**TASK DESCRIPTION:** Wherever the listing has a line with the string "fazer", copy that line out.

** Opening SUPPLIED INFORMATION block **

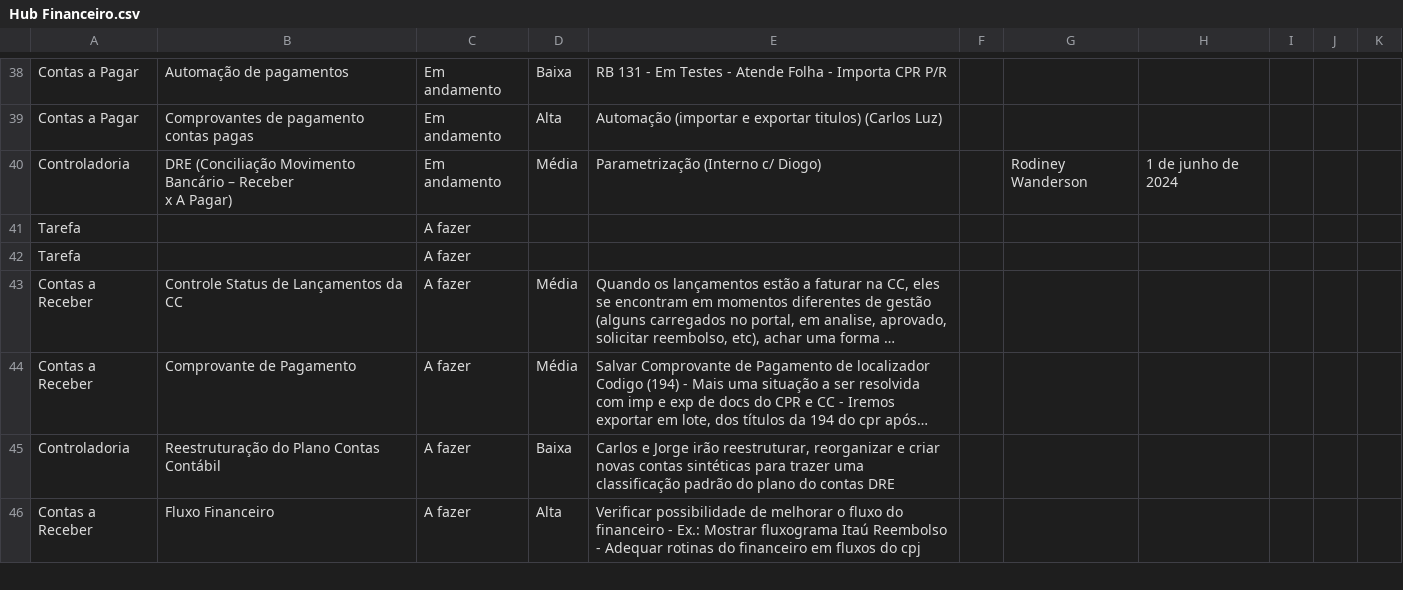
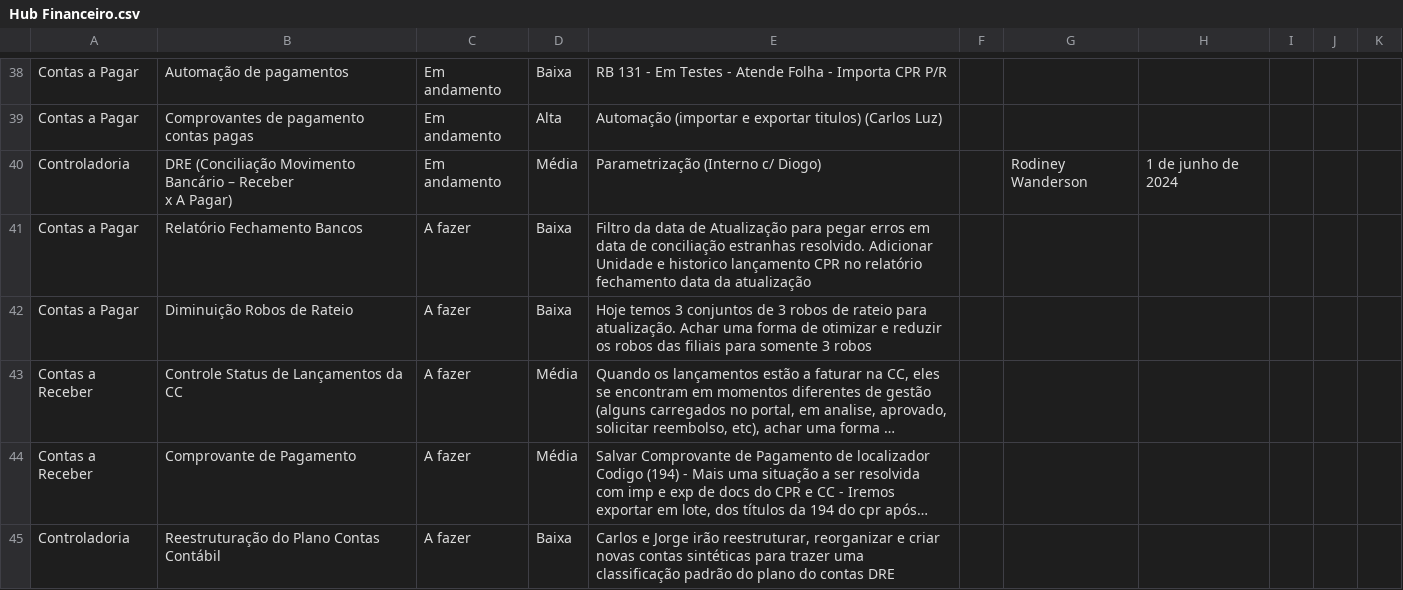
Before and after one commit to rodineyw/area-planejamento, a CSV file: Hub Financeiro.csv, drawn as a sheet; only a part is shown, gaps mark what is left out; the shorter side is filled out with more unchanged rows; long unchanged cells end in …; removed rows and columns are numbered as before the commit, all else as after; the diff names each change by its address in the sheet, - before the commit and + after, or states it on an @@ line.

Commit message:
feat: atualização dos dados

```diff
--- a/Hub Financeiro.csv
+++ b/Hub Financeiro.csv
-row 41: Tarefa |  | A fazer
-row 42: Tarefa |  | A fazer
+row 41: Contas a Pagar | Relatório Fechamento Bancos | A fazer | Baixa | Filtro da data de Atualização para pegar erros em data de conciliação estranhas resolvido. Adicionar Unidade e historico lançamento CPR no relatório fechamento data da atualização
+row 42: Contas a Pagar | Diminuição Robos de Rateio | A fazer | Baixa | Hoje temos 3 conjuntos de 3 robos de rateio para atualização. Achar uma forma de otimizar e reduzir os robos das filiais para somente 3 robos
```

** Closing SUPPLIED INFORMATION block **

**EXERCISE RESPONSE:**
-row 41: Tarefa |  | A fazer
-row 42: Tarefa |  | A fazer
+row 41: Contas a Pagar | Relatório Fechamento Bancos | A fazer | Baixa | Filtro da data de Atualização para pegar erros em data de conciliação estranhas resolvido. Adicionar Unidade e historico lançamento CPR no relatório fechamento data da atualização
+row 42: Contas a Pagar | Diminuição Robos de Rateio | A fazer | Baixa | Hoje temos 3 conjuntos de 3 robos de rateio para atualização. Achar uma forma de otimizar e reduzir os robos das filiais para somente 3 robos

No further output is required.